Every letter is a love poem of the mundane. The cracks in the concrete at the local A&P, the hamburger that used to graze the pasture, or the old Chevy that blew a gasket. In one letter dated July 29, 1955, she tells him, "The Yankees have fallen into second place and yesterday our Sweetwater Ponies lost to Snyder 5 to 2, and that's after having beaten the pants off of Abilene the day before."


Addressed to Frank, to Frankie, to Francisco, I imagine the Duchess is writing to me, that she's an old lady I knew a long time ago from the small West Texas town where I grew up. And it makes sense that she would retire in Sweetwater, at Waikiki Trailer Park.


In "Titles," each poem is a series of small narratives, exposing new conflict and new drama with every single poem.
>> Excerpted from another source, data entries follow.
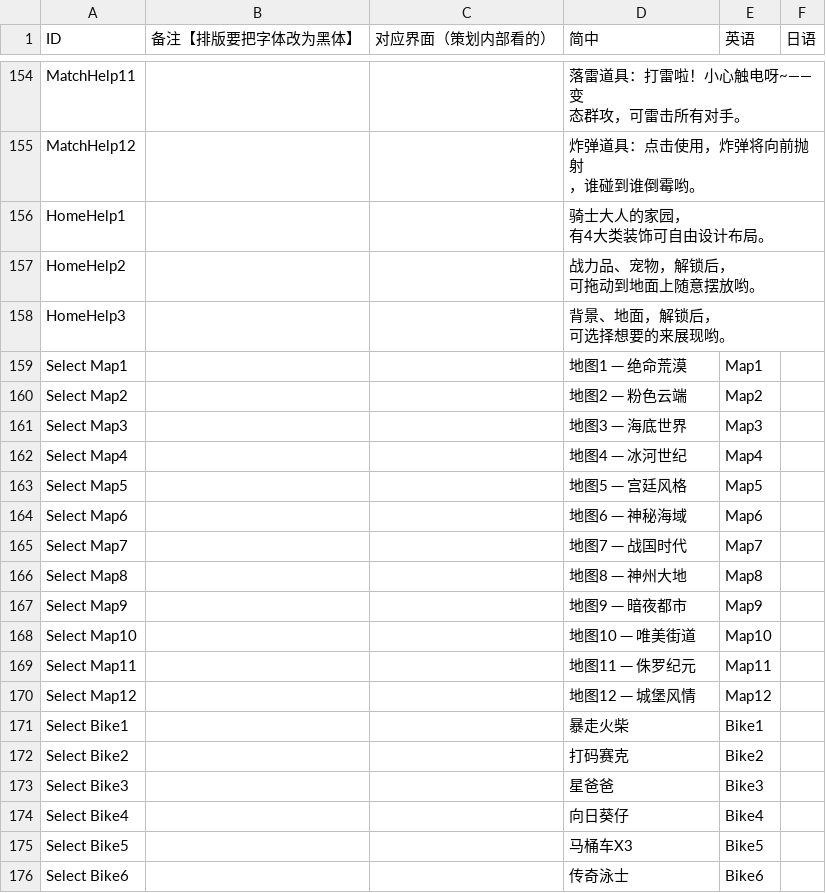
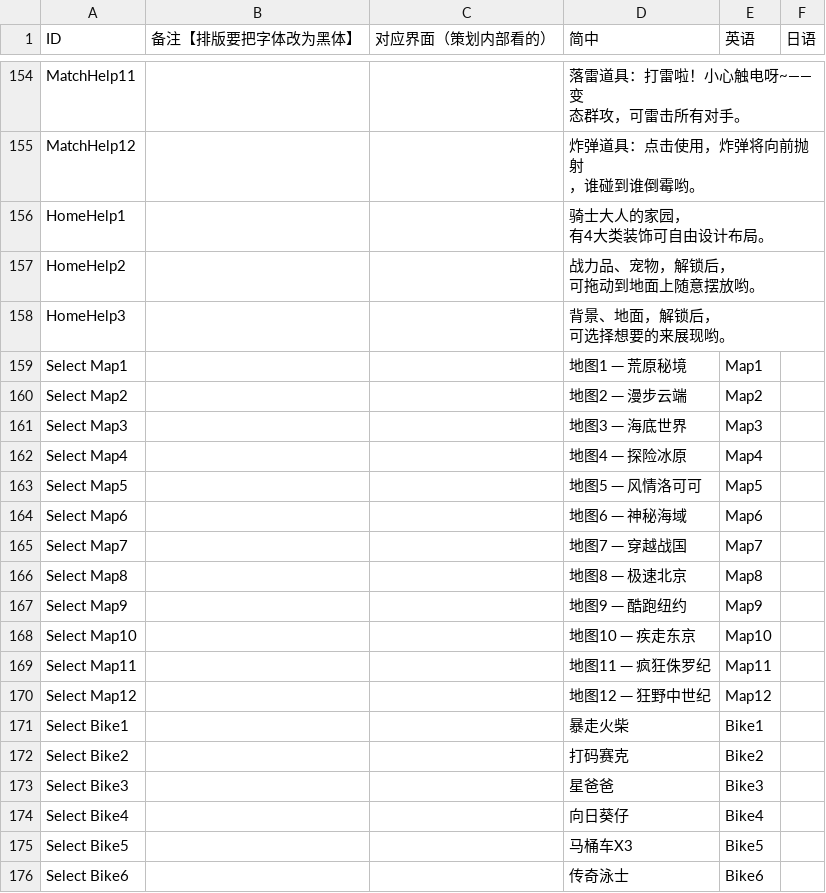
Before and after one commit to Aran1992/bike, a CSV file: i18n.csv, drawn as a sheet; only a part is shown, gaps mark what is left out.

Commit message:
调整 地图名称

```diff
--- a/i18n.csv
+++ b/i18n.csv
@@ -213,14 +213,14 @@ HomeHelp3,,,"背景、地面，解锁后，
 可选择想要的来展现哟。",,
-Select Map1,,,地图1 ─ 绝命荒漠,Map1,
-Select Map2,,,地图2 ─ 粉色云端,Map2,
+Select Map1,,,地图1 ─ 荒原秘境,Map1,
+Select Map2,,,地图2 ─ 漫步云端,Map2,
 Select Map3,,,地图3 ─ 海底世界,Map3,
-Select Map4,,,地图4 ─ 冰河世纪,Map4,
-Select Map5,,,地图5 ─ 宫廷风格,Map5,
+Select Map4,,,地图4 ─ 探险冰原,Map4,
+Select Map5,,,地图5 ─ 风情洛可可,Map5,
 Select Map6,,,地图6 ─ 神秘海域,Map6,
-Select Map7,,,地图7 ─ 战国时代,Map7,
-Select Map8,,,地图8 ─ 神州大地,Map8,
-Select Map9,,,地图9 ─ 暗夜都市,Map9,
-Select Map10,,,地图10 ─ 唯美街道,Map10,
-Select Map11,,,地图11 ─ 侏罗纪元,Map11,
-Select Map12,,,地图12 ─ 城堡风情,Map12,
+Select Map7,,,地图7 ─ 穿越战国,Map7,
+Select Map8,,,地图8 ─ 极速北京,Map8,
+Select Map9,,,地图9 ─ 酷跑纽约,Map9,
+Select Map10,,,地图10 ─ 疾走东京,Map10,
+Select Map11,,,地图11 ─ 疯狂侏罗纪,Map11,
+Select Map12,,,地图12 ─ 狂野中世纪,Map12,
 Select Bike1,,,暴走火柴,Bike1,
```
There is a sexual tension throughout the selection, longing (real or imagined), a future not yet here, a mixture of the fantasized, the experienced, and the reality of blood and bones.


Twelve years later I am staring out of a window

upon an unfamiliar city before dawn.

I feel men stirring.

I smell their wet hair and touch their thighs.

A white liquid flows languidly beneath the sidewalk.

Below me a middle-aged, shirtless figure,

with a large birthmark on his back, bangs on a shop door.

No one answers.


Magee takes us through his imagination, the universe seen through the lens of a wide desert-scape with a mountain range in the background. Dirt, poverty, escape, naps, large concrete sculptures in the middle of the desert that serve no immediate purpose (and not to be soon understood), scraps of metal, scraps of dreams, empty soup cans, dirty rags mixed in sweat and old gasoline.


The poems are printed where you have to hold the book sideways—turn it all the way around to read the letters—and this is part of its charm. It's a never-ending book meant to be a pain in the ass, and I mean that in a good way. You won't be able to read it from the first page to the last, because, well … there are two first pages, and who can find the last page?


Go sit in the dirt against an old tree, read a few lines, fall asleep to the imagery, and let the smells and noises of your surroundings mix with the poems. Take your time—it might take years to digest this book fully. That's okay.


In 1978, the incredibly prolific American artist and poet James Magee rooted himself in El Paso and Juarez. Michigan-born, Ivy League-educated to be a lawyer, gender-fluid, ex-taxi driver and off-shore roughneck, Magee made his home on the border. He somehow bought two thousand acres in the desert east of El Paso, and began creating The Hill, a massive stone work on the scale of Stonehenge, his on-going opus of the last four decades. He also created large metal collages, ornately framed, which he “titled” with remarkable poems.


Then the artist Annabel Livermore (a retired Mid-Western librarian) sprang from Magee’s imagination. Annabel was not to be alone. Horace Mayfield, a gay artist, likewise sprang fully formed from the same imagination. Annabel lives in one house, Horace lives in another, and Magee migrates between the two. (Mayfield’s house, it should be noted, is outfitted for wheel-chair access because along the way Magee lost both legs to disease.)


The sculptures and paintings of James Magee and Annabel Livermore (and more recently, Horace Mayfield) have been presented in major exhibitions across the United States and Latin America. Magee’s The Hill is quickly becoming an art aficionado’s destination, except visits are rare and managed by the Cornudas Foundation. The Smithsonian recently purchased Magee’s archives.


François Pointeau was born in Rennes, France, and moved to the United States with his family as a child. He is a poet and writer of short stories. Pointeau’s first poetry collection, Beer Songs For the Lonely (New Belleville Press), was published in 2014; Good Feeling: Seven Short Stories (New Belleville Press) was published in 2015; his latest collection is Songs of the Rollin Chateau. He also produces the podcast “Radar Talk Intimate.” Pointeau lives in Houston. You can visit him online here.